“Employability skills should definitely [be a priority] and it should be by work experience, assessment of efficiency in the workplace, workshops about developing work suitable behaviour and skills.”
“Good education would involve comprehensive and clear information on qualifications available, where they can lead, and the support available to take them. It’s super important to talk about financing the different options.” Youth Ambassadors, Youth Employment UK
Location and Barriers
Young people attending the roundtable and answering the short survey focused on four main areas (1) mental health, (2) regional disparities and (3) financial challenges. Mental health and confidence is a growing concern for our young people; more support and understanding is needed around these services. They told us that location really matters, not just in the opportunities that are available in their local areas but also the transport availability, reliability and cost factor involved that impact decisions around education or employment choices.
“Spread out opportunities regionally and provide mental health support”
“Yes because poorer [young] people might be more forced into just getting any job for money etc.”
“…being from north England, we don’t have the same access to opportunities in the south. [Travel expenses are a barrier] And even when opportunities cover travel expenses, it takes time out of my day when I could be working my part-time job. My family doesn’t have the same connections either.” Youth Ambassadors, Youth Employment UK

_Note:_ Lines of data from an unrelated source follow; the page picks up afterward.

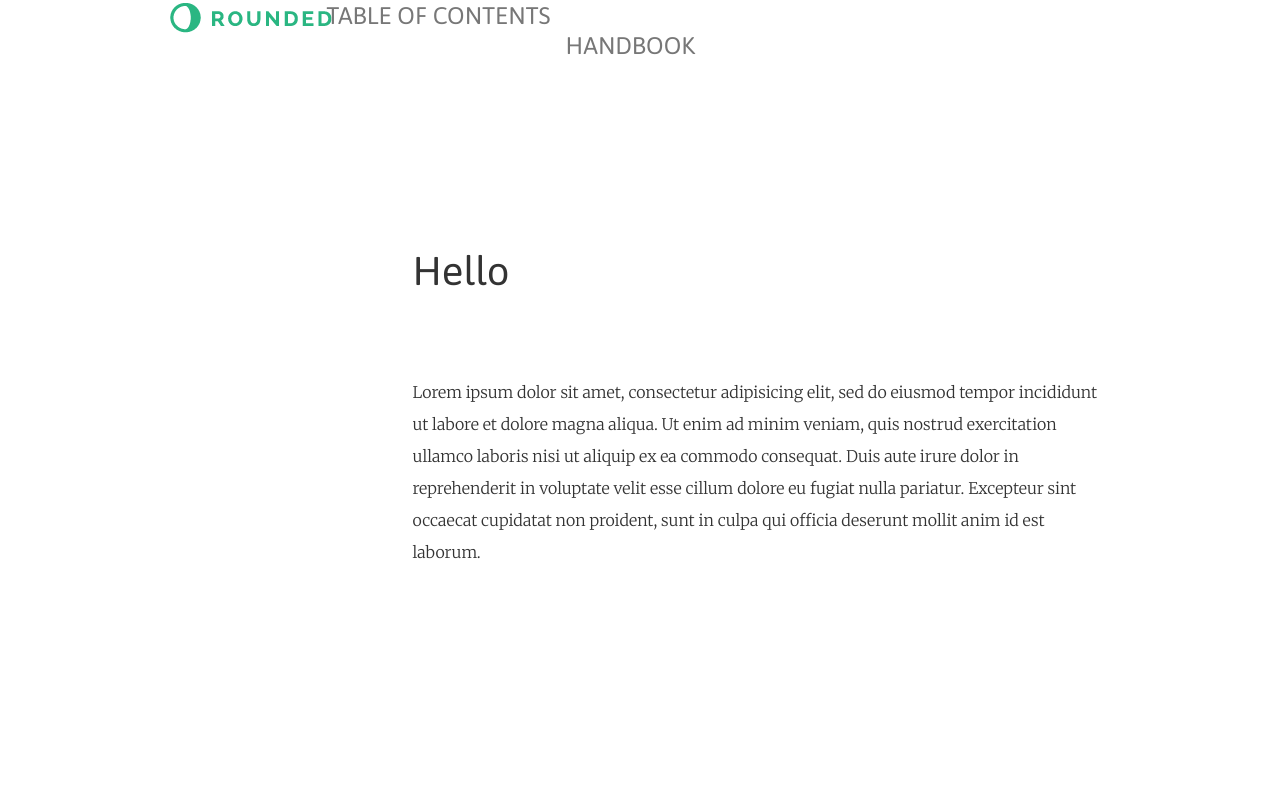
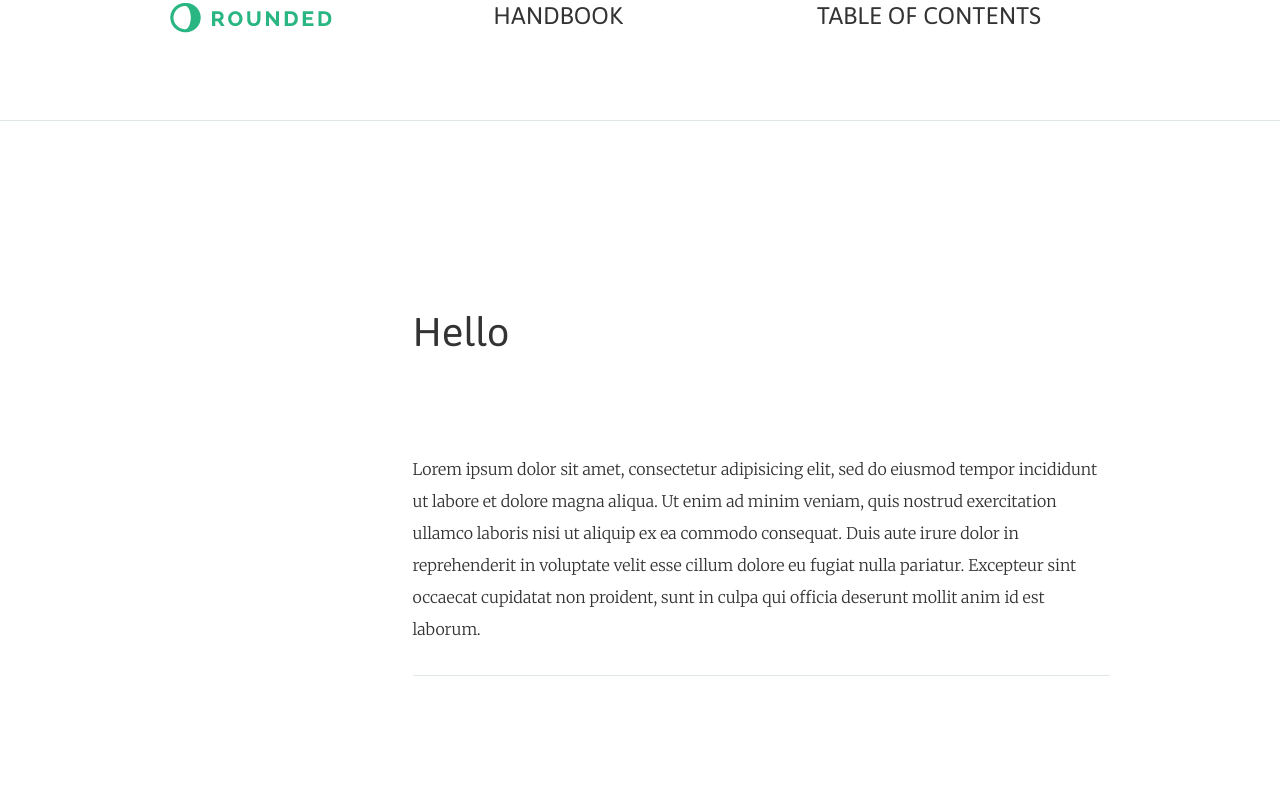
Before and after one commit to Rounded/rounded_handbook, a website: page index.html in a window 1280 px wide. Shown: the top 800 px of the page. Drawn offline with Linux system fonts and the light colour scheme.

Commit message:
moved tof over

```diff
--- a/assets/stylesheets/modules/nav_full.less
+++ b/assets/stylesheets/modules/nav_full.less
@@ -48,3 +48,5 @@ h3.toggle-transparent.tof.pull-right
 {
   color: #777777;
 }
+
+hr.nav-line { margin-top: -90px; }
--- a/index.html
+++ b/index.html
@@ -63,7 +63,7 @@
                 <a href="#core-competencies" class="toggle-transparent">Core Competencies</a>
               </li>
               <li class="navbar-list-item">
-                <a href="#path" class="t2ggle-transparent">Finding Your Rounded Path</a>
+                <a href="#path" class="toggle-transparent">Finding Your Rounded Path</a>
               </li>
               <li class="navbar-list-item">
                 <a href="#goals" class="toggle-transparent">Goals &amp; Expectations</a>
@@ -86,13 +86,24 @@
   <div class="navbar navbar-fixed-top">
     <div class="navbar-inner">
       <div class="container">
-        <a href="#header" class="brand"><img src="assets/images/logo.png" alt=""></a>
-        <h3 class="navbar-text pull-right">HANDBOOK</h3>
-        <h3 class="toggle-transparent tof pull-right">TABLE OF CONTENTS</h3>
-      </div><!-- .container -->
+        <div class="row">
+          <div class="col-md-4">
+            <a href="#header" class="brand"><img src="assets/images/logo.png" alt=""></a>
+          </div>
+          <div class="col-md-4">
+            <h3>HANDBOOK</h3>
+          </div>
+          <div class="col-md-4">
+            <h3 class="toggle-transparent tof">TABLE OF CONTENTS</h3>
+          </div>
+        </div><!-- row -->
+      </div><!-- container -->
     </div><!-- .navbar-inner -->
   </div><!-- .navbar -->
+<hr>
 </header>
+
+
 
       <div class="container">
         <div class="row">
@@ -119,8 +130,11 @@
             <br/> <br/>
 
             <div id="intro" class="section">
+              <h3></h3>
             <p>Lorem ipsum dolor sit amet, consectetur adipisicing elit, sed do eiusmod tempor incididunt ut labore et dolore magna aliqua. Ut enim ad minim veniam, quis nostrud exercitation ullamco laboris nisi ut aliquip ex ea commodo consequat. Duis aute irure dolor in reprehenderit in voluptate velit esse cillum dolore eu fugiat nulla pariatur. Excepteur sint occaecat cupidatat non proident, sunt in culpa qui officia deserunt mollit anim id est laborum.</p>
+            </div>
           </div>
+           <hr>
         </section>
 
 
@@ -136,6 +150,7 @@
 
             <p>Now, with 15 full-time, we play in both advanced consumer and enterprise application development -- native apps to web applications. We like to work with companies who demonstrate an appreciation for the value design brings to software. And, most importantly, Rounded is best described as part agency and part laboratory. We work with clients to build relationships, improve our craft, and expand our runway to experiment.</p>
           </div><!-- .beliefs -->
+        </div>
           <hr>
         </section>
 
@@ -271,6 +286,7 @@
           <p>Rounded's strength is in its people. Everyone here comes to work, play, and join in the continual learning process of a fast-paced startup. We strive to develop beautiful products that fix a tangible problem.</p>
 
         </div><!-- .competencies -->
+      </div>
         <hr>
       </section>
 
```
Also changed, not shown: style.css.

Finally, in our roundtable and survey we asked young people how they would redesign the education to employment system in order to gauge what is working well and what needs to be improved. Young people noted the need for a reform, the shift away from focusing on the A-Levels to University pathway and more about other technical, vocational and apprenticeship opportunities available to them. There was a call for more awareness of disability in learning and then moving forward into the labour market. Work experience featured heavily in the conversation, alongside more hands-one learning. Young people had great ideas, some are captured below:
Paraphrased: More opportunities of work experience that allow young people to work in sectors they aren’t working towards, as well as the ones they are. This can give them a wider range of skills and a better understanding of all job sectors rather than the one they have their eye on at the moment. Help young people to understand they don’t need to know what they want to do right now, that career choices change all the time and that should hopefully give them confidence to see how each sector operates and gain practical knowledge.
“Making it more disability confident and help people with a disability to understand that they need to find disability confident jobs and how to do this. Help people with a disability work in the way they need .”“Add more options and opportunities to do work experience /incorporate more apprenticeship style learning with some remuneration to aid the person to live.”
“Abolish private schools. It should be about ability and not what money can buy you. The system needs to be more inclusive- no special schools or SEND classes, everyone should be taught together to increase empathy and understanding.”
“I like it as it is but I think more companies need to get onboard to offer more apprenticeships. More BTECS within schools and not forcing people to do A Levels.” Youth Ambassadors, Youth Employment UK